» PROVIDED INFORMATION

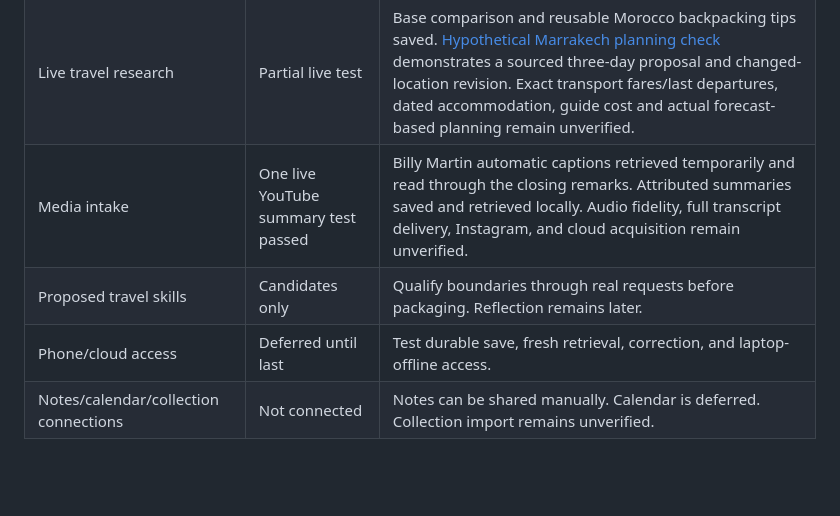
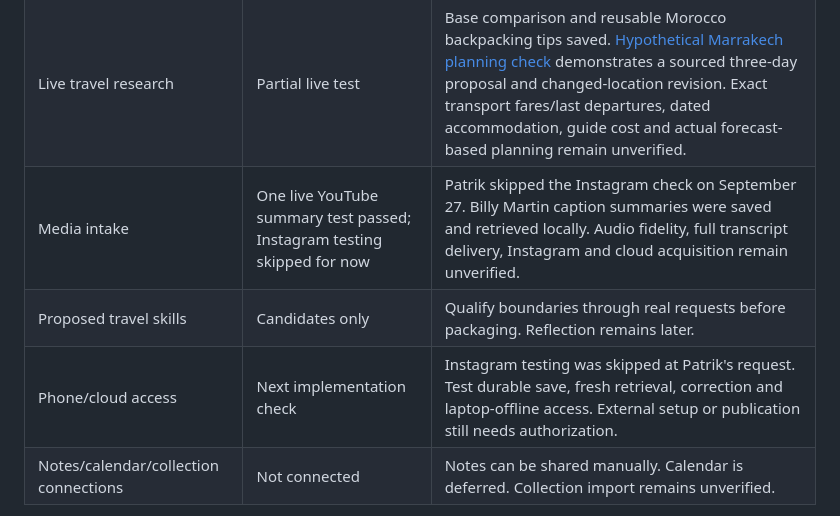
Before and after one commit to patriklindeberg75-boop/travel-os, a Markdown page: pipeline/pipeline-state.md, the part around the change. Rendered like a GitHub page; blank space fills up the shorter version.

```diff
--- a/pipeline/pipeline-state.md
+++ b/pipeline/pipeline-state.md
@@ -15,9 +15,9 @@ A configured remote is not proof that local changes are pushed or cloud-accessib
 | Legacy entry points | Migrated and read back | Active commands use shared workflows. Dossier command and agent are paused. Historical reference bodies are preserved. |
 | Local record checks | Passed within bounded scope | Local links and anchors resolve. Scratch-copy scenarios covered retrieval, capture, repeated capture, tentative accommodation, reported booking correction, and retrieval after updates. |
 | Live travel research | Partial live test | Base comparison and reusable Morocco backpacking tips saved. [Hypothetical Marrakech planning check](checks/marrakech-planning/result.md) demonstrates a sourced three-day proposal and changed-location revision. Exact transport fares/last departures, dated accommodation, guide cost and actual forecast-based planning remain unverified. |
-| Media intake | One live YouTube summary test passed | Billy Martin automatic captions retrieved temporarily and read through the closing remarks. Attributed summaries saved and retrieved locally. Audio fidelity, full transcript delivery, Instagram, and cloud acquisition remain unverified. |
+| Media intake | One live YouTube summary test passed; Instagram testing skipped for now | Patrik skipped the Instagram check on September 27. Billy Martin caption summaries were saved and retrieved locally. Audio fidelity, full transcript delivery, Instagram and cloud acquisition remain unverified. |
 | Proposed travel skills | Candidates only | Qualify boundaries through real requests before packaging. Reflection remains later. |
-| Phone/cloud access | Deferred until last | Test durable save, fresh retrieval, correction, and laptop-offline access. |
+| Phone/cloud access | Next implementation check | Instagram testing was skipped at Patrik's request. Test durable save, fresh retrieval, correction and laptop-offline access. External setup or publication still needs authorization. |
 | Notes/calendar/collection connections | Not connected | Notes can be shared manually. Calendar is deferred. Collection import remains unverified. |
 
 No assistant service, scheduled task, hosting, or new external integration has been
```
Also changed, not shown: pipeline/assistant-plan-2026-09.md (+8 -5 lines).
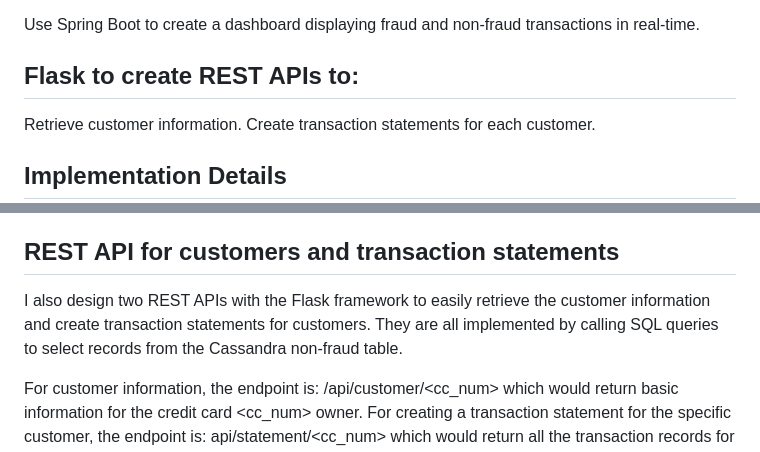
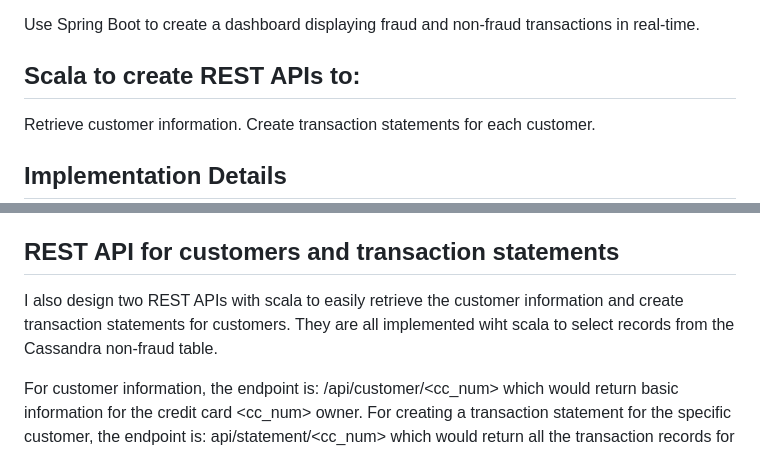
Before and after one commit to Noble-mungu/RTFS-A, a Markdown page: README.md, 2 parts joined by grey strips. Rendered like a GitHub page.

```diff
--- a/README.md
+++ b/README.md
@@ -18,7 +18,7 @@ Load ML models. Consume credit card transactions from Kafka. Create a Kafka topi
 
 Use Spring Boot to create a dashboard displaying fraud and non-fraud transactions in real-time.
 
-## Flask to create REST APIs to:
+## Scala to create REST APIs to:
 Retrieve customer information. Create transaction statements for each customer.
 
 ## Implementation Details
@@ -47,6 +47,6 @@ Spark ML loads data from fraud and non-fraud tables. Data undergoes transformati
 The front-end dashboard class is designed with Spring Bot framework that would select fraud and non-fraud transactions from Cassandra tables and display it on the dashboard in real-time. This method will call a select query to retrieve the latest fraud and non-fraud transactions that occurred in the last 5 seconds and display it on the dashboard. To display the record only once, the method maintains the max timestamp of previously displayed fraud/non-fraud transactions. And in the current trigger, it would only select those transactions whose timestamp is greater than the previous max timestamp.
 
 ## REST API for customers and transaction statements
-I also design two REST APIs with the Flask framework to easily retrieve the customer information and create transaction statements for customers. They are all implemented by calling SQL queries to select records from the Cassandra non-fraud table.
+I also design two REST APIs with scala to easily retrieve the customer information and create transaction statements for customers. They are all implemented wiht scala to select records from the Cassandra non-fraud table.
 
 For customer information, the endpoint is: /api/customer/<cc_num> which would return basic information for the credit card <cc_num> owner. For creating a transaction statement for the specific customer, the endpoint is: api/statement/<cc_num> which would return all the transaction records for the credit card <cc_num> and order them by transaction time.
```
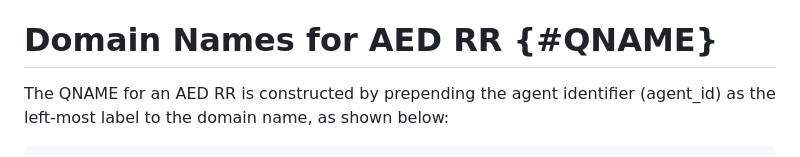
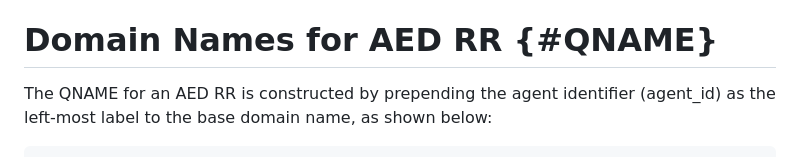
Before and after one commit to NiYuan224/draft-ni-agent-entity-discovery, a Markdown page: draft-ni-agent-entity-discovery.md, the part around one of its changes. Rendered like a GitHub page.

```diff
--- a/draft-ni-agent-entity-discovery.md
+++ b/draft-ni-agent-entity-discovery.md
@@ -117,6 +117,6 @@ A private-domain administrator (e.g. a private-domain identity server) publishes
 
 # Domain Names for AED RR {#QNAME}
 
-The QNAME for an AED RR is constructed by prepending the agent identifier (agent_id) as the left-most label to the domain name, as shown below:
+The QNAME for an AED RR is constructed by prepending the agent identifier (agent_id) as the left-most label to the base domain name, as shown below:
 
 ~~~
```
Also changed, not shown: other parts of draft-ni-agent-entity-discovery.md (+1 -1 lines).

» ASSIGNMENT
Copy each entry above exactly; drop the pictures.

» OUTPUT FOR THIS EXERCISE
Before and after one commit to patriklindeberg75-boop/travel-os, a Markdown page: pipeline/pipeline-state.md, the part around the change. Rendered like a GitHub page; blank space fills up the shorter version.

```diff
--- a/pipeline/pipeline-state.md
+++ b/pipeline/pipeline-state.md
@@ -15,9 +15,9 @@ A configured remote is not proof that local changes are pushed or cloud-accessib
 | Legacy entry points | Migrated and read back | Active commands use shared workflows. Dossier command and agent are paused. Historical reference bodies are preserved. |
 | Local record checks | Passed within bounded scope | Local links and anchors resolve. Scratch-copy scenarios covered retrieval, capture, repeated capture, tentative accommodation, reported booking correction, and retrieval after updates. |
 | Live travel research | Partial live test | Base comparison and reusable Morocco backpacking tips saved. [Hypothetical Marrakech planning check](checks/marrakech-planning/result.md) demonstrates a sourced three-day proposal and changed-location revision. Exact transport fares/last departures, dated accommodation, guide cost and actual forecast-based planning remain unverified. |
-| Media intake | One live YouTube summary test passed | Billy Martin automatic captions retrieved temporarily and read through the closing remarks. Attributed summaries saved and retrieved locally. Audio fidelity, full transcript delivery, Instagram, and cloud acquisition remain unverified. |
+| Media intake | One live YouTube summary test passed; Instagram testing skipped for now | Patrik skipped the Instagram check on September 27. Billy Martin caption summaries were saved and retrieved locally. Audio fidelity, full transcript delivery, Instagram and cloud acquisition remain unverified. |
 | Proposed travel skills | Candidates only | Qualify boundaries through real requests before packaging. Reflection remains later. |
-| Phone/cloud access | Deferred until last | Test durable save, fresh retrieval, correction, and laptop-offline access. |
+| Phone/cloud access | Next implementation check | Instagram testing was skipped at Patrik's request. Test durable save, fresh retrieval, correction and laptop-offline access. External setup or publication still needs authorization. |
 | Notes/calendar/collection connections | Not connected | Notes can be shared manually. Calendar is deferred. Collection import remains unverified. |
 
 No assistant service, scheduled task, hosting, or new external integration has been
```
Also changed, not shown: pipeline/assistant-plan-2026-09.md (+8 -5 lines).
Before and after one commit to Noble-mungu/RTFS-A, a Markdown page: README.md, 2 parts joined by grey strips. Rendered like a GitHub page.

```diff
--- a/README.md
+++ b/README.md
@@ -18,7 +18,7 @@ Load ML models. Consume credit card transactions from Kafka. Create a Kafka topi
 
 Use Spring Boot to create a dashboard displaying fraud and non-fraud transactions in real-time.
 
-## Flask to create REST APIs to:
+## Scala to create REST APIs to:
 Retrieve customer information. Create transaction statements for each customer.
 
 ## Implementation Details
@@ -47,6 +47,6 @@ Spark ML loads data from fraud and non-fraud tables. Data undergoes transformati
 The front-end dashboard class is designed with Spring Bot framework that would select fraud and non-fraud transactions from Cassandra tables and display it on the dashboard in real-time. This method will call a select query to retrieve the latest fraud and non-fraud transactions that occurred in the last 5 seconds and display it on the dashboard. To display the record only once, the method maintains the max timestamp of previously displayed fraud/non-fraud transactions. And in the current trigger, it would only select those transactions whose timestamp is greater than the previous max timestamp.
 
 ## REST API for customers and transaction statements
-I also design two REST APIs with the Flask framework to easily retrieve the customer information and create transaction statements for customers. They are all implemented by calling SQL queries to select records from the Cassandra non-fraud table.
+I also design two REST APIs with scala to easily retrieve the customer information and create transaction statements for customers. They are all implemented wiht scala to select records from the Cassandra non-fraud table.
 
 For customer information, the endpoint is: /api/customer/<cc_num> which would return basic information for the credit card <cc_num> owner. For creating a transaction statement for the specific customer, the endpoint is: api/statement/<cc_num> which would return all the transaction records for the credit card <cc_num> and order them by transaction time.
```
Before and after one commit to NiYuan224/draft-ni-agent-entity-discovery, a Markdown page: draft-ni-agent-entity-discovery.md, the part around one of its changes. Rendered like a GitHub page.

```diff
--- a/draft-ni-agent-entity-discovery.md
+++ b/draft-ni-agent-entity-discovery.md
@@ -117,6 +117,6 @@ A private-domain administrator (e.g. a private-domain identity server) publishes
 
 # Domain Names for AED RR {#QNAME}
 
-The QNAME for an AED RR is constructed by prepending the agent identifier (agent_id) as the left-most label to the domain name, as shown below:
+The QNAME for an AED RR is constructed by prepending the agent identifier (agent_id) as the left-most label to the base domain name, as shown below:
 
 ~~~
```
Also changed, not shown: other parts of draft-ni-agent-entity-discovery.md (+1 -1 lines).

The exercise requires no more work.